>>>>

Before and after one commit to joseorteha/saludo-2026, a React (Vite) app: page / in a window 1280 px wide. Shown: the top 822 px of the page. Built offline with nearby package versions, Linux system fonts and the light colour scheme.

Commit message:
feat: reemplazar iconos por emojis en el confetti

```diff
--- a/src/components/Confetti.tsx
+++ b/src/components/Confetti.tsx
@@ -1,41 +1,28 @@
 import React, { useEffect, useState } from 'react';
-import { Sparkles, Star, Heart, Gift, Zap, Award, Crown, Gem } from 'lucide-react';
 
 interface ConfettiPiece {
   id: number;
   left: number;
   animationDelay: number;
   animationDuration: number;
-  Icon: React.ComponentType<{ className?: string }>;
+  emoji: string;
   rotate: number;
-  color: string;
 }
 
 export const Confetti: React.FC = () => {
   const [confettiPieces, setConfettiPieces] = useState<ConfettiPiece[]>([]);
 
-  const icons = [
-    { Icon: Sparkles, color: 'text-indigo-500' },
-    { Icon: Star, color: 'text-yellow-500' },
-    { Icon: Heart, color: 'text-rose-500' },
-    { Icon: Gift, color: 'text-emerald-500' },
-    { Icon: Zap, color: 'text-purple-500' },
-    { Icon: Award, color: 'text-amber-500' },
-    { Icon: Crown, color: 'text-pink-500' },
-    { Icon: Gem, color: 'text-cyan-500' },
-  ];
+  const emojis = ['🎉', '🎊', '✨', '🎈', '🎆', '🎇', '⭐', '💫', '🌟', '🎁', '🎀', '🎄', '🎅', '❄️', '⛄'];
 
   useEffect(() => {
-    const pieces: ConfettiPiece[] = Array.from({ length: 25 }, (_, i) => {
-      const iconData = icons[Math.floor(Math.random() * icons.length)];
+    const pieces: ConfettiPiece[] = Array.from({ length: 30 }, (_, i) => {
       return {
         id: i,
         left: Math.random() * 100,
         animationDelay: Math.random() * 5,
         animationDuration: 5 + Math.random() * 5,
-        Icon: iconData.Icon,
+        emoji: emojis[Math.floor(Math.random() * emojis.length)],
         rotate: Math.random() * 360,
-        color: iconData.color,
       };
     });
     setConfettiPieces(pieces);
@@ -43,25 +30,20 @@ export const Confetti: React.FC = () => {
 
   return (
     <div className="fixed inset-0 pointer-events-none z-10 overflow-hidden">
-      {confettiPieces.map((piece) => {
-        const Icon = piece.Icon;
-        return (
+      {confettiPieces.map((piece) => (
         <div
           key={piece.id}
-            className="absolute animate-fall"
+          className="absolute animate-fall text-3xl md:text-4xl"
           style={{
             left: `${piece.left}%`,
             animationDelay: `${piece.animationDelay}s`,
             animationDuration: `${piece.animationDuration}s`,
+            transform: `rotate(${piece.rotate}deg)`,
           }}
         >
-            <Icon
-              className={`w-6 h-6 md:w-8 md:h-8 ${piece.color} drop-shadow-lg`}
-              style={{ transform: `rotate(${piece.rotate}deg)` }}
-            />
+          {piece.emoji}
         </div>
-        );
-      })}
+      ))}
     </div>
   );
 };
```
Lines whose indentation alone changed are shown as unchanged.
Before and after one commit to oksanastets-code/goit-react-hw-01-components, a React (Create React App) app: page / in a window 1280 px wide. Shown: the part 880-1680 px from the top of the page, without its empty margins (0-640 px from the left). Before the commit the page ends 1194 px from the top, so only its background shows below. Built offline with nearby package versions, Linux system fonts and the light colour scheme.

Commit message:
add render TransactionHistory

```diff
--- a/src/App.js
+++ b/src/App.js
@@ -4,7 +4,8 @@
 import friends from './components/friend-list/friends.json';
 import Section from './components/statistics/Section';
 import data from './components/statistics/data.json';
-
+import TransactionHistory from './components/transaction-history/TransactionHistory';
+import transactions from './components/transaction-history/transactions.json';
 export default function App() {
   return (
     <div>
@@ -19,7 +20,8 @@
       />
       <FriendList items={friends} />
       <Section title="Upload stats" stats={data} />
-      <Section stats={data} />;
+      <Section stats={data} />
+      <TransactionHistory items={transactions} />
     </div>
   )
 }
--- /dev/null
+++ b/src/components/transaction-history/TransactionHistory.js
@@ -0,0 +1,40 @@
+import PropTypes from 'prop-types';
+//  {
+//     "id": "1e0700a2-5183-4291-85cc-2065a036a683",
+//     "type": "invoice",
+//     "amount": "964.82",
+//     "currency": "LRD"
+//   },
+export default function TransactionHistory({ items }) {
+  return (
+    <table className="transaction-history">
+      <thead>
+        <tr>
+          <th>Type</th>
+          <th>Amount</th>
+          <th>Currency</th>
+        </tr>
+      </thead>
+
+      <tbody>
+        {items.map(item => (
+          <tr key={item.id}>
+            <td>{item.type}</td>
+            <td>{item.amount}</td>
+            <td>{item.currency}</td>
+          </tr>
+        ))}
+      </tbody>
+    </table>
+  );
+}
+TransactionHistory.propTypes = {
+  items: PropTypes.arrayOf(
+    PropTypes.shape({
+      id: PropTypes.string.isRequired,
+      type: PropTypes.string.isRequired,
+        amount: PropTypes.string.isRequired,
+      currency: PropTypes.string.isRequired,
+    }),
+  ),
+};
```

<<<<

### PROBLEM STATEMENT
Would you please give all of the entries above once more, exactly as they are?

### TASK OUTPUT
Before and after one commit to joseorteha/saludo-2026, a React (Vite) app: page / in a window 1280 px wide. Shown: the top 822 px of the page. Built offline with nearby package versions, Linux system fonts and the light colour scheme.

Commit message:
feat: reemplazar iconos por emojis en el confetti

```diff
--- a/src/components/Confetti.tsx
+++ b/src/components/Confetti.tsx
@@ -1,41 +1,28 @@
 import React, { useEffect, useState } from 'react';
-import { Sparkles, Star, Heart, Gift, Zap, Award, Crown, Gem } from 'lucide-react';
 
 interface ConfettiPiece {
   id: number;
   left: number;
   animationDelay: number;
   animationDuration: number;
-  Icon: React.ComponentType<{ className?: string }>;
+  emoji: string;
   rotate: number;
-  color: string;
 }
 
 export const Confetti: React.FC = () => {
   const [confettiPieces, setConfettiPieces] = useState<ConfettiPiece[]>([]);
 
-  const icons = [
-    { Icon: Sparkles, color: 'text-indigo-500' },
-    { Icon: Star, color: 'text-yellow-500' },
-    { Icon: Heart, color: 'text-rose-500' },
-    { Icon: Gift, color: 'text-emerald-500' },
-    { Icon: Zap, color: 'text-purple-500' },
-    { Icon: Award, color: 'text-amber-500' },
-    { Icon: Crown, color: 'text-pink-500' },
-    { Icon: Gem, color: 'text-cyan-500' },
-  ];
+  const emojis = ['🎉', '🎊', '✨', '🎈', '🎆', '🎇', '⭐', '💫', '🌟', '🎁', '🎀', '🎄', '🎅', '❄️', '⛄'];
 
   useEffect(() => {
-    const pieces: ConfettiPiece[] = Array.from({ length: 25 }, (_, i) => {
-      const iconData = icons[Math.floor(Math.random() * icons.length)];
+    const pieces: ConfettiPiece[] = Array.from({ length: 30 }, (_, i) => {
       return {
         id: i,
         left: Math.random() * 100,
         animationDelay: Math.random() * 5,
         animationDuration: 5 + Math.random() * 5,
-        Icon: iconData.Icon,
+        emoji: emojis[Math.floor(Math.random() * emojis.length)],
         rotate: Math.random() * 360,
-        color: iconData.color,
       };
     });
     setConfettiPieces(pieces);
@@ -43,25 +30,20 @@ export const Confetti: React.FC = () => {
 
   return (
     <div className="fixed inset-0 pointer-events-none z-10 overflow-hidden">
-      {confettiPieces.map((piece) => {
-        const Icon = piece.Icon;
-        return (
+      {confettiPieces.map((piece) => (
         <div
           key={piece.id}
-            className="absolute animate-fall"
+          className="absolute animate-fall text-3xl md:text-4xl"
           style={{
             left: `${piece.left}%`,
             animationDelay: `${piece.animationDelay}s`,
             animationDuration: `${piece.animationDuration}s`,
+            transform: `rotate(${piece.rotate}deg)`,
           }}
         >
-            <Icon
-              className={`w-6 h-6 md:w-8 md:h-8 ${piece.color} drop-shadow-lg`}
-              style={{ transform: `rotate(${piece.rotate}deg)` }}
-            />
+          {piece.emoji}
         </div>
-        );
-      })}
+      ))}
     </div>
   );
 };
```
Lines whose indentation alone changed are shown as unchanged.
Before and after one commit to oksanastets-code/goit-react-hw-01-components, a React (Create React App) app: page / in a window 1280 px wide. Shown: the part 880-1680 px from the top of the page, without its empty margins (0-640 px from the left). Before the commit the page ends 1194 px from the top, so only its background shows below. Built offline with nearby package versions, Linux system fonts and the light colour scheme.

Commit message:
add render TransactionHistory

```diff
--- a/src/App.js
+++ b/src/App.js
@@ -4,7 +4,8 @@
 import friends from './components/friend-list/friends.json';
 import Section from './components/statistics/Section';
 import data from './components/statistics/data.json';
-
+import TransactionHistory from './components/transaction-history/TransactionHistory';
+import transactions from './components/transaction-history/transactions.json';
 export default function App() {
   return (
     <div>
@@ -19,7 +20,8 @@
       />
       <FriendList items={friends} />
       <Section title="Upload stats" stats={data} />
-      <Section stats={data} />;
+      <Section stats={data} />
+      <TransactionHistory items={transactions} />
     </div>
   )
 }
--- /dev/null
+++ b/src/components/transaction-history/TransactionHistory.js
@@ -0,0 +1,40 @@
+import PropTypes from 'prop-types';
+//  {
+//     "id": "1e0700a2-5183-4291-85cc-2065a036a683",
+//     "type": "invoice",
+//     "amount": "964.82",
+//     "currency": "LRD"
+//   },
+export default function TransactionHistory({ items }) {
+  return (
+    <table className="transaction-history">
+      <thead>
+        <tr>
+          <th>Type</th>
+          <th>Amount</th>
+          <th>Currency</th>
+        </tr>
+      </thead>
+
+      <tbody>
+        {items.map(item => (
+          <tr key={item.id}>
+            <td>{item.type}</td>
+            <td>{item.amount}</td>
+            <td>{item.currency}</td>
+          </tr>
+        ))}
+      </tbody>
+    </table>
+  );
+}
+TransactionHistory.propTypes = {
+  items: PropTypes.arrayOf(
+    PropTypes.shape({
+      id: PropTypes.string.isRequired,
+      type: PropTypes.string.isRequired,
+        amount: PropTypes.string.isRequired,
+      currency: PropTypes.string.isRequired,
+    }),
+  ),
+};
```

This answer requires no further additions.